** Material provided follows **

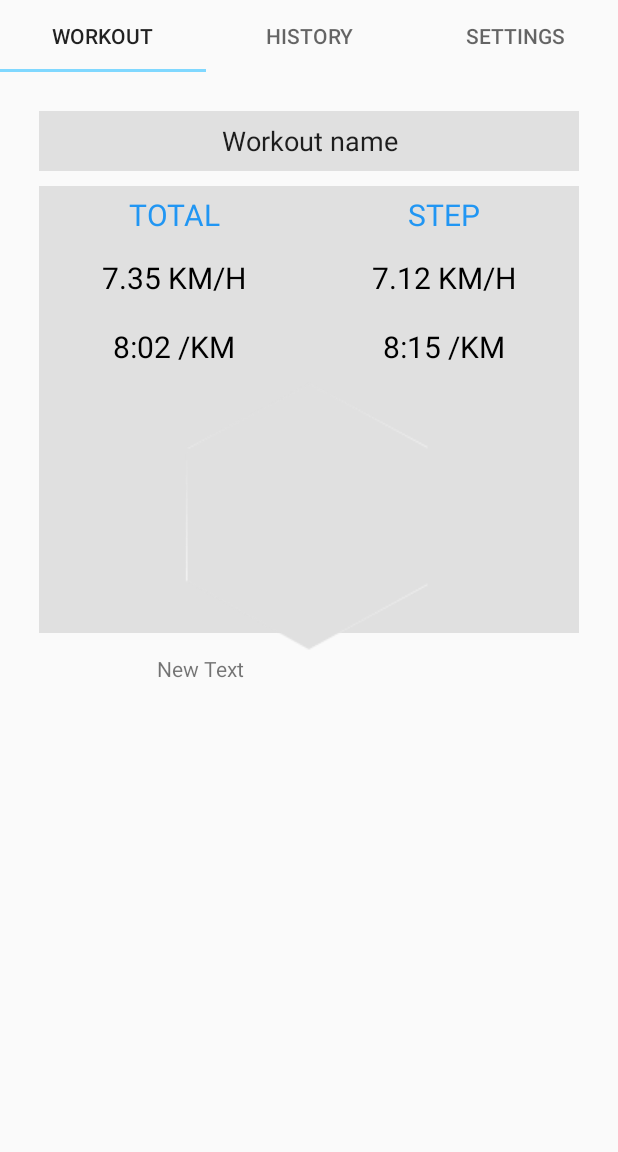
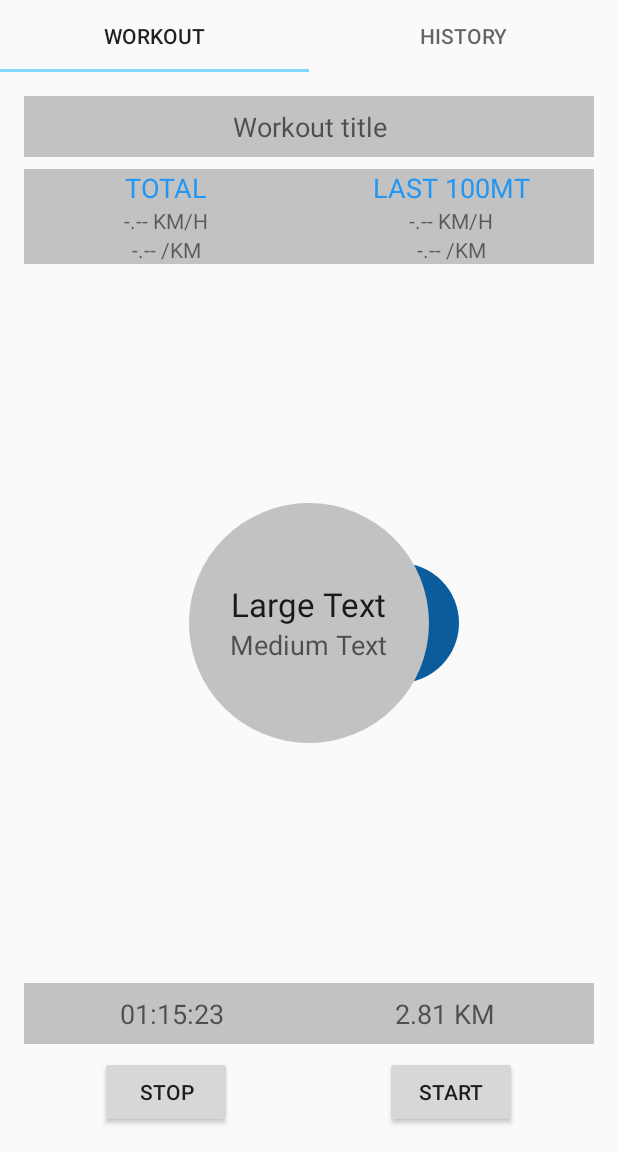
Before and after one commit to stefanolande/Qaddu, an Android app: the screen it shows after launch (MainActivity), on a phone screen of 412 x 824 dp, the part 84-1236 px from its top. Run offline under Robolectric (Android 15) with nearby library versions, the phone set to English and light mode, and no system bars; our stand-ins replace ButterKnife.

Commit message:
Layout for runner assistant

```diff
--- a/app/src/main/java/so2/unica/qaddu/MainActivity.java
+++ b/app/src/main/java/so2/unica/qaddu/MainActivity.java
@@ -11,8 +11,6 @@ import android.support.v7.widget.Toolbar;
 import android.util.Log;
 import android.view.Menu;
 import android.view.MenuItem;
-
-import com.j256.ormlite.dao.ForeignCollection;
 
 import java.sql.SQLException;
 import java.util.ArrayList;
@@ -37,29 +35,23 @@ public class MainActivity extends AppCompatActivity {
 
         @Override
         public Fragment getItem(int i) {
-            Fragment frg;
+            Fragment frg = new Fragment();
             switch (i) {
                 case 0:
-                    frg = Workout.newInstance("fdfgf", "fgdfgdfg");
+                    frg = new Workout();
                     break;
                 case 1:
                     frg = new History();
                     break;
-                case 2:
-                    frg = new Settings();
-                    break;
-                default:
-                    // Vida loca
-                    frg = new Workout();
-                    break;
             }
 
             return frg;
+
         }
 
         @Override
         public int getCount() {
-            return 3;
+            return 2;
         }
 
         @Override
@@ -72,9 +64,6 @@ public class MainActivity extends AppCompatActivity {
                     break;
                 case 1:
                     title = getResources().getString(R.string.title_fragment_history);
-                    break;
-                case 2:
-                    title = getResources().getString(R.string.title_fragment_settings);
                     break;
             }
 
@@ -151,10 +140,9 @@ public class MainActivity extends AppCompatActivity {
         }
 
 
-
         List<WorkoutItem> data = DatabaseHelper.getIstance().GetData(WorkoutItem.class);
         List<WorkoutPoint> points = data.get(0).getPoints();
-        Log.d("f","g");
+        Log.d("f", "g");
 
         /*gianni.setTotalTime(5345345435l);
         gianni.setStart(new Date());
--- /dev/null
+++ b/app/src/main/res/drawable/circle_gray.xml
@@ -0,0 +1,4 @@
+<?xml version="1.0" encoding="utf-8"?>
+<shape xmlns:android="http://schemas.android.com/apk/res/android" android:shape="oval" >
+    <solid android:color="@color/QadduGray"/>
+</shape>
--- a/app/src/main/res/layout/fragment_workout.xml
+++ b/app/src/main/res/layout/fragment_workout.xml
@@ -1,133 +1,234 @@
 <RelativeLayout xmlns:android="http://schemas.android.com/apk/res/android"
-    xmlns:tools="http://schemas.android.com/tools"
     android:layout_width="match_parent"
-    android:layout_height="wrap_content"
-    tools:context=".quadduFragments.Workout">
+    android:layout_height="match_parent">
 
 
     <EditText
+        android:id="@+id/nameWorkout"
         android:layout_width="match_parent"
-        android:layout_height="40dp"
-        android:id="@+id/nameWorkout"
+        android:layout_height="wrap_content"
+        android:layout_alignParentTop="true"
         android:layout_gravity="center_horizontal|top"
-        android:text="Workout name"
-        android:background="#E0E0E0"
-        android:textAlignment="center"
-        android:layout_alignParentTop="true"
-        android:layout_marginLeft="10dp"
-        android:layout_marginRight="10dp"
-        android:layout_marginTop="10dp" />
+        android:background="@color/QadduGray"
+        android:hint="@string/workout_title"
+        android:padding="@dimen/default_padding_half"
+        android:textAlignment="center" />
 
-    <TableLayout
+    <LinearLayout
+        android:id="@+id/llWorkoutData"
+        android:layout_width="match_parent"
+        android:layout_height="wrap_content"
+        android:layout_below="@+id/nameWorkout"
+        android:layout_marginTop="@dimen/default_padding_half"
+        android:background="@color/QadduGray"
+        android:orientation="horizontal"
+        android:weightSum="1">
+
+
+        <LinearLayout
+            android:layout_width="0dp"
+            android:layout_height="match_parent"
+            android:layout_weight="0.5"
+            android:gravity="center_horizontal"
+            android:orientation="vertical">
+
+
+            <TextView
+                android:id="@+id/textView"
+                android:layout_width="wrap_content"
+                android:layout_height="wrap_content"
+                android:text="TOTAL"
+                android:textAppearance="?android:attr/textAppearanceMedium"
+                android:textColor="@color/colorPrimary" />
+
+            <TextView
+                android:id="@+id/textView6"
+                android:layout_width="wrap_content"
+                android:layout_height="wrap_content"
+                android:text="-.-- KM/H"
+                android:textAppearance="?android:attr/textAppearanceSmall" />
+
+            <TextView
+                android:id="@+id/textView9"
+                android:layout_width="wrap_content"
+                android:layout_height="wrap_content"
+                android:text="-.-- /KM"
+                android:textAppearance="?android:attr/textAppearanceSmall" />
+        </LinearLayout>
+
+        <LinearLayout
+            android:layout_width="0dp"
+            android:layout_height="match_parent"
+            android:layout_weight="0.5"
+            android:gravity="center_horizontal"
+            android:orientation="vertical">
+
+
+            <TextView
+                android:id="@+id/textView4"
+                android:layout_width="wrap_content"
+                android:layout_height="wrap_content"
+                android:text="LAST 100MT"
+                android:textAppearance="?android:attr/textAppearanceMedium"
+                android:textColor="@color/colorPrimary" />
+
+            <TextView
+                android:id="@+id/textView7"
+                android:layout_width="wrap_content"
+                android:layout_height="wrap_content"
+                android:text="-.-- KM/H"
+                android:textAppearance="?android:attr/textAppearanceSmall" />
+
+            <TextView
+                android:id="@+id/textView8"
+                android:layout_width="wrap_content"
+                android:layout_height="wrap_content"
+                android:text="-.-- /KM"
+                android:textAppearance="?android:attr/textAppearanceSmall" />
+        </LinearLayout>
+    </LinearLayout>
+
+    <RelativeLayout
+        android:id="@+id/llHexHolder"
         android:layout_width="match_parent"
         android:layout_height="match_parent"
-        android:layout_below="@+id/nameWorkout"
-        android:layout_marginTop="10dp"
-        android:background="#E0E0E0"
-        android:id="@+id/tableWorkout"
-        android:layout_marginLeft="10dp"
-        android:layout_marginRight="10dp"
-        android:layout_gravity="center"
-        android:layout_marginBottom="330dp"
-        android:layout_alignParentEnd="true">
+        android:layout_above="@+id/llStatus"
+        android:layout_below="@+id/llWorkoutData"
+        android:layout_marginTop="@dimen/default_padding_half"
+        android:orientation="vertical">
 
-        <TableRow
+        <LinearLayout
+            android:layout_width="match_parent"
             android:layout_height="wrap_content"
-            android:layout_width="fill_parent"
+            android:layout_centerHorizontal="true"
+            android:layout_centerVertical="true"
+            android:orientation="horizontal"
             android:gravity="center_horizontal">
 
-            <TextView
-                android:id="@+id/TextViewTitleTotal"
-                android:text="TOTAL"
-                android:layout_weight="1"
-                android:textColor="#2196F3"
-                android:textSize="20dp"
-                android:padding="5dp"
-                android:gravity="center"/>
+            <View
+                android:id="@+id/min_circle"
+                android:layout_width="80dp"
+                android:layout_height="80dp"
+                android:background="@drawable/circle_gray"
+                android:backgroundTint="@color/colorPrimaryDark"
+                android:layout_marginLeft="120dp" />
+        </LinearLayout>
+
+        <View
+            android:id="@+id/main_circle"
+            android:layout_width="160dp"
+            android:layout_height="160dp"
+            android:layout_centerHorizontal="true"
+            android:layout_centerVertical="true"
+            android:background="@drawable/circle_gray" />
+
+        <LinearLayout
+            android:layout_width="wrap_content"
+            android:layout_height="wrap_content"
+            android:layout_alignBottom="@+id/main_circle"
+            android:layout_alignEnd="@+id/main_circle"
+            android:layout_alignStart="@+id/main_circle"
+            android:layout_alignTop="@+id/main_circle"
+            android:gravity="center_vertical|center_horizontal"
+            android:orientation="vertical">
 
             <TextView
-                android:id="@+id/TextViewTitleStep"
-                android:text="STEP"
-                android:layout_weight="1"
-                android:textColor="#2196F3"
-                android:textSize="20dp"
-                android:padding="5dip"
-                android:gravity="center"/>
-        </TableRow>
-
-        <TableRow
-            android:layout_height="wrap_content"
-            android:layout_width="fill_parent"
-            android:gravity="center_horizontal">
+                android:id="@+id/textView12"
+                android:layout_width="wrap_content"
+                android:layout_height="wrap_content"
+                android:text="Large Text"
+                android:textAppearance="?android:attr/textAppearanceLarge" />
 
             <TextView
-                android:id="@+id/TextView3"
-                android:text="7.35 KM/H"
-                android:layout_weight="1"
-                android:textColor="#000000"
-                android:textSize="20dp"
-                android:padding="9dip"
-                android:gravity="center"/>
+                android:id="@+id/textView13"
+                android:layout_width="wrap_content"
+                android:layout_height="wrap_content"
+                android:text="Medium Text"
+                android:textAppearance="?android:attr/textAppearanceMedium" />
+        </LinearLayout>
+
+
+    </RelativeLayout>
+
+    <LinearLayout
+        android:id="@+id/llStatus"
+        android:layout_width="match_parent"
+        android:layout_height="wrap_content"
+        android:layout_above="@+id/llButtonsHolder"
+        android:layout_alignParentStart="true"
+        android:layout_marginTop="@dimen/default_padding_half"
+        android:background="@color/QadduGray"
+        android:orientation="horizontal"
+        android:padding="@dimen/default_padding_half"
+        android:weightSum="1">
+
+        <LinearLayout
+            android:layout_width="0dp"
+            android:layout_height="match_parent"
+            android:layout_weight="0.5"
+            android:gravity="center_horizontal"
+            android:orientation="vertical">
 
             <TextView
-                android:id="@+id/TextView4"
-                android:text="7.12 KM/H"
-                android:layout_weight="1"
-                android:textColor="#000000"
-                android:textSize="20dp"
-                android:padding="9dip"
-                android:gravity="center"/>
-        </TableRow>
+                android:id="@+id/textView10"
+                android:layout_width="wrap_content"
+                android:layout_height="wrap_content"
+                android:text="01:15:23"
+                android:textAppearance="?android:attr/textAppearanceMedium" />
+        </LinearLayout>
 
-        <TableRow
-            android:layout_height="wrap_content"
-            android:layout_width="fill_parent"
-            android:gravity="center_horizontal">
+        <LinearLayout
+            android:layout_width="0dp"
+            android:layout_height="match_parent"
+            android:layout_weight="0.5"
+            android:gravity="center_horizontal"
+            android:orientation="vertical">
 
             <TextView
-                android:id="@+id/TextView5"
-                android:text="8:02 /KM"
-                android:layout_weight="1"
-                android:textColor="#000000"
-                android:textSize="20dp"
-                android:padding="9dip"
-                android:gravity="center"/>
-
-            <TextView
-                android:id="@+id/TextView6"
-                android:text="8:15 /KM"
-                android:layout_weight="1"
-                android:textColor="#000000"
-                android:textSize="20dp"
-                android:padding="9dip"
-                android:gravity="center"/>
-        </TableRow>
-
-    </TableLayout>
+                android:id="@+id/textView11"
+                android:layout_width="wrap_content"
+                android:layout_height="wrap_content"
+                android:text="2.81 KM"
+                android:textAppearance="?android:attr/textAppearanceMedium" />
+        </LinearLayout>
+    </LinearLayout>
 
     <LinearLayout
-        android:orientation="vertical"
+        android:id="@+id/llButtonsHolder"
         android:layout_width="match_parent"
-        android:layout_height="match_parent"
-        android:layout_alignTop="@+id/tableWorkout"
-        android:layout_centerHorizontal="true"
-        android:layout_marginTop="128dp"
+        android:layout_height="wrap_content"
+        android:layout_alignParentBottom="true"
+        android:layout_marginTop="@dimen/default_padding_half"
+        android:orientation="horizontal"
         android:weightSum="1">
 
-        <ImageView
-            android:layout_width="wrap_content"
-            android:layout_height="wrap_content"
-            android:id="@+id/imageView"
-            android:src="@drawable/rombo"
-            android:layout_gravity="center_horizontal" />
+        <LinearLayout
+            android:layout_width="0dp"
+            android:layout_height="match_parent"
+            android:layout_weight="0.5"
+            android:gravity="center_horizontal"
+            android:orientation="vertical">
 
-        <TextView
-            android:layout_width="202dp"
-            android:layout_height="wrap_content"
-            android:text="New Text"
-            android:id="@+id/textView"
-            android:layout_gravity="center_horizontal"
-            android:layout_weight="0.22" />
+            <Button
+                android:id="@+id/button"
+                android:layout_width="wrap_content"
+                android:layout_height="wrap_content"
+                android:text="STOP" />
+        </LinearLayout>
+
+        <LinearLayout
+            android:layout_width="0dp"
+            android:layout_height="match_parent"
+            android:layout_weight="0.5"
+            android:gravity="center_horizontal"
+            android:orientation="vertical">
+
+            <Button
+                android:id="@+id/button2"
+                android:layout_width="wrap_content"
+                android:layout_height="wrap_content"
+                android:text="START" />
+        </LinearLayout>
     </LinearLayout>
 
 
--- a/app/src/main/res/values/dimens.xml
+++ b/app/src/main/res/values/dimens.xml
@@ -9,4 +9,5 @@
 
 
     <dimen name="default_padding">16dp</dimen>
+    <dimen name="default_padding_half">8dp</dimen>
 </resources>
--- a/app/src/main/res/values/strings.xml
+++ b/app/src/main/res/values/strings.xml
@@ -8,4 +8,5 @@
 
     <string name="section_format">Hello World from section: %1$d</string>
     <string name="settings">Settings</string>
+    <string name="workout_title">Workout title</string>
 </resources>
```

** End of Material provided **

Exercise description:
Please show the lines of the material that contain the string "gianni".

Answer below:
         /*gianni.setTotalTime(5345345435l);
         gianni.setStart(new Date());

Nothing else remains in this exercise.